*** Data section Section Begins ***

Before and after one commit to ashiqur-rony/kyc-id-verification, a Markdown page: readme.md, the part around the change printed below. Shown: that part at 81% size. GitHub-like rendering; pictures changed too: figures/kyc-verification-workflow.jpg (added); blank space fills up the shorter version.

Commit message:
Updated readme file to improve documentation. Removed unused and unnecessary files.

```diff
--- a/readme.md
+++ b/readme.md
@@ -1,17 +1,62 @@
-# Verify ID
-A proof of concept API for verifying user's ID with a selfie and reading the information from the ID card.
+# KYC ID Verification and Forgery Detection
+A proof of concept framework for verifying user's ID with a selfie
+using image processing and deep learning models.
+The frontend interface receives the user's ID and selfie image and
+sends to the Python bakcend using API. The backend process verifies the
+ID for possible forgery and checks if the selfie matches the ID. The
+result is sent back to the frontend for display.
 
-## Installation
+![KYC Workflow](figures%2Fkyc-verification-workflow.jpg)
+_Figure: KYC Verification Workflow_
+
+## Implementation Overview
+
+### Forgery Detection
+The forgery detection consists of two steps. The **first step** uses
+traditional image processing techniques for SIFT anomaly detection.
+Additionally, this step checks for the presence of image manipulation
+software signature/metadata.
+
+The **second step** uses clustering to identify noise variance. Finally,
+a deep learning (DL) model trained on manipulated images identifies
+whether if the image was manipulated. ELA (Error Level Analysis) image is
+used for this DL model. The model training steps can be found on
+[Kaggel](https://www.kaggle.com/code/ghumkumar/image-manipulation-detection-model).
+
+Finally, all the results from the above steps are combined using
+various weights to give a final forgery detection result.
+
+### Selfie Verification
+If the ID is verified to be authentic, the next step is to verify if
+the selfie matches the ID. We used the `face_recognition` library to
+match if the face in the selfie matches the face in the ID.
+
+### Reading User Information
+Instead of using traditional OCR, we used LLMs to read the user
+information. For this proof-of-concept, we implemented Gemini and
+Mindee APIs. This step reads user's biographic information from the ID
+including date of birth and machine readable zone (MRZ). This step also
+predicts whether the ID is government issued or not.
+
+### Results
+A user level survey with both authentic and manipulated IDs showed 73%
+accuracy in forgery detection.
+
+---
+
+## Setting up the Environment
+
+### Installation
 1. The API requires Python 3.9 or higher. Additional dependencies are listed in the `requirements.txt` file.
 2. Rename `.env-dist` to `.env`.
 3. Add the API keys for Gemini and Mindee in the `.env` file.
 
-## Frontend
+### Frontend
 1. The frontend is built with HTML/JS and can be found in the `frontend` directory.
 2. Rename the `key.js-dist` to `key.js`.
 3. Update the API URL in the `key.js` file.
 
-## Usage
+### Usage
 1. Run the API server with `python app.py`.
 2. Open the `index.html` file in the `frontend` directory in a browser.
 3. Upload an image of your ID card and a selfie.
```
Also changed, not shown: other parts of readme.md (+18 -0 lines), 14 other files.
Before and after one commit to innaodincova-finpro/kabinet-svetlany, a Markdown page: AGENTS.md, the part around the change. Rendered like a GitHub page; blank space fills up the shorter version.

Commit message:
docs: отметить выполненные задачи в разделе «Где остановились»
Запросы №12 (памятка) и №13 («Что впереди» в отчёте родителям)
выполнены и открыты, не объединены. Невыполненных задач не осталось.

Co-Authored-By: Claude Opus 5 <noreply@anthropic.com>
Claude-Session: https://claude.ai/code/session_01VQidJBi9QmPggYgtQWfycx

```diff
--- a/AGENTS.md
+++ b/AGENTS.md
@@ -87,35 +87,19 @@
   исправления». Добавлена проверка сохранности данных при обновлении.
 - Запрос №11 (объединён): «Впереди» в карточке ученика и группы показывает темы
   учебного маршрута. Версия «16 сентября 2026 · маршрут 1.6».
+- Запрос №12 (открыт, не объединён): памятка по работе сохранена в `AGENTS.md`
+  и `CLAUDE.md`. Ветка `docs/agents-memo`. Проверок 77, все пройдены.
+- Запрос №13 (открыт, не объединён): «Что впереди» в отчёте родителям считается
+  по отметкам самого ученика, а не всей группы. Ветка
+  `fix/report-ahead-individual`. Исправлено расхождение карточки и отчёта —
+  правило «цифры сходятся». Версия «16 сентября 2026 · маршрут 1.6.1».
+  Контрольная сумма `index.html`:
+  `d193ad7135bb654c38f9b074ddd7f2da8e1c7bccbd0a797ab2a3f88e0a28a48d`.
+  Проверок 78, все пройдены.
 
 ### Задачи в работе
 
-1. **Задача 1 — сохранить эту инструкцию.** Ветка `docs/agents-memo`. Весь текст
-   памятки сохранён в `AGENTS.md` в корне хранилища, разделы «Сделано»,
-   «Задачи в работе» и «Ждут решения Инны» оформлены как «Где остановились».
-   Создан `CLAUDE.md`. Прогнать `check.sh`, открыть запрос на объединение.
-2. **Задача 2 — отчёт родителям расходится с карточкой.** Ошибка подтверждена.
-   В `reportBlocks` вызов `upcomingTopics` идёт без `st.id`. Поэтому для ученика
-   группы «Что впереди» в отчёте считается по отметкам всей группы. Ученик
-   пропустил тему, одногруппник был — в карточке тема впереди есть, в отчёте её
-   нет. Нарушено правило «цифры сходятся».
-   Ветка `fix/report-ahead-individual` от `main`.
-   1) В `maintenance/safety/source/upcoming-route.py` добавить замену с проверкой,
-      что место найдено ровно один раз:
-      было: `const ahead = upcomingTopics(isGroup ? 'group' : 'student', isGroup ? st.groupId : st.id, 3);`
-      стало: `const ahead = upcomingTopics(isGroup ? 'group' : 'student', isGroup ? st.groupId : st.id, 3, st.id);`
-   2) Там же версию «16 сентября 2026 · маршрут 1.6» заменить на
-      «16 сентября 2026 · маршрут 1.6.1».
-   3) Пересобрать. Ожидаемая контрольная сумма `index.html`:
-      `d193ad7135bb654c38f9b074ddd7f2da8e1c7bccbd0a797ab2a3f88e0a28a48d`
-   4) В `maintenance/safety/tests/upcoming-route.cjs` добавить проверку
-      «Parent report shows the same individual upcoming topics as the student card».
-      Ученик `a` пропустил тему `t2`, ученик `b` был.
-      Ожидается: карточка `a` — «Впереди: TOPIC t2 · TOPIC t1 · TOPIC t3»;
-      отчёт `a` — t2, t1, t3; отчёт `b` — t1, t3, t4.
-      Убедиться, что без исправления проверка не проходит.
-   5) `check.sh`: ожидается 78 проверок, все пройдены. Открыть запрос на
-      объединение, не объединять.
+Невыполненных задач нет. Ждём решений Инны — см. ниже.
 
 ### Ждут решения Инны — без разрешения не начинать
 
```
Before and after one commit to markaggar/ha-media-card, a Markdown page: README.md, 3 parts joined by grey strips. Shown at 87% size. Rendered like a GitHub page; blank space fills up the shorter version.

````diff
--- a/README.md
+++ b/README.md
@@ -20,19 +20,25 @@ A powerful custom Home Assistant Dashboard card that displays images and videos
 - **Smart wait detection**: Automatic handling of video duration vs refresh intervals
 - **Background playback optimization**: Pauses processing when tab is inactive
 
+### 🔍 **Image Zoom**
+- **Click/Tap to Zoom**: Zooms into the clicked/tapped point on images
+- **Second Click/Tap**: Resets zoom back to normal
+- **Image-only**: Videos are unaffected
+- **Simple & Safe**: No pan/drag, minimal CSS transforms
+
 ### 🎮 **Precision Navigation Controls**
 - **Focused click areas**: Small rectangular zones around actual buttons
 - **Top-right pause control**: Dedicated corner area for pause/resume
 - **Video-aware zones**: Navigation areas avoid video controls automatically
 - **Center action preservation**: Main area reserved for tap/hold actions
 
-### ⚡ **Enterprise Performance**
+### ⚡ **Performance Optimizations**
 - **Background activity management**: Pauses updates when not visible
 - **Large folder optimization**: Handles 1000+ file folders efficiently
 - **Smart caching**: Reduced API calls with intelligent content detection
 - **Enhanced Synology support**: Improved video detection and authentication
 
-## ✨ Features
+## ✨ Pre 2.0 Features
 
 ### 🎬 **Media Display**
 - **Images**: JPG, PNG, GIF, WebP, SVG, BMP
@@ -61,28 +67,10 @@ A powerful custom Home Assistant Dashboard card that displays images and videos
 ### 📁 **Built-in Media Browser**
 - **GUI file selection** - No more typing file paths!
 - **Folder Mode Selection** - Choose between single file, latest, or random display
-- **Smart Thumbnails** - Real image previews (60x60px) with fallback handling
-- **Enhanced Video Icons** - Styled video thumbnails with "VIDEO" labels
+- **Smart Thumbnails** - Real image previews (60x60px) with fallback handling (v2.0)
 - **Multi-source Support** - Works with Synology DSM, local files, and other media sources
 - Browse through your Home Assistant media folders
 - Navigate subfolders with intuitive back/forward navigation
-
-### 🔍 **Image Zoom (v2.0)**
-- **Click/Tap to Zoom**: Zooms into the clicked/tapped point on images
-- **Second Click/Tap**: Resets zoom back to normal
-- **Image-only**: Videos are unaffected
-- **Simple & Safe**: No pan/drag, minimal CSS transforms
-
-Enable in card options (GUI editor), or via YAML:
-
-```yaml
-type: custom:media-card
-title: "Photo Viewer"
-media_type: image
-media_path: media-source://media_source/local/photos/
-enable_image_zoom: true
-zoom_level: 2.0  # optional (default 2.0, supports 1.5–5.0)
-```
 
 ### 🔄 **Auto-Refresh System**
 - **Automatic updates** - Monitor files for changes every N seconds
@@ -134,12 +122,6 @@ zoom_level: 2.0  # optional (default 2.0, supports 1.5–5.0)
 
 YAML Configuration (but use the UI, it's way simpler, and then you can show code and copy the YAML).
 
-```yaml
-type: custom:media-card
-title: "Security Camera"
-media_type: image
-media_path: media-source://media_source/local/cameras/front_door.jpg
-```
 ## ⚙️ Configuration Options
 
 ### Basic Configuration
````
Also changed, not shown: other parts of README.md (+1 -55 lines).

*** Data section Section Ends ***

Task details:
Check every line of the entries above, and copy those that carry the string "Assistant".

Answer below:
@@ -20,19 +20,25 @@ A powerful custom Home Assistant Dashboard card that displays images and videos
@@ -61,28 +67,10 @@ A powerful custom Home Assistant Dashboard card that displays images and videos
 - Browse through your Home Assistant media folders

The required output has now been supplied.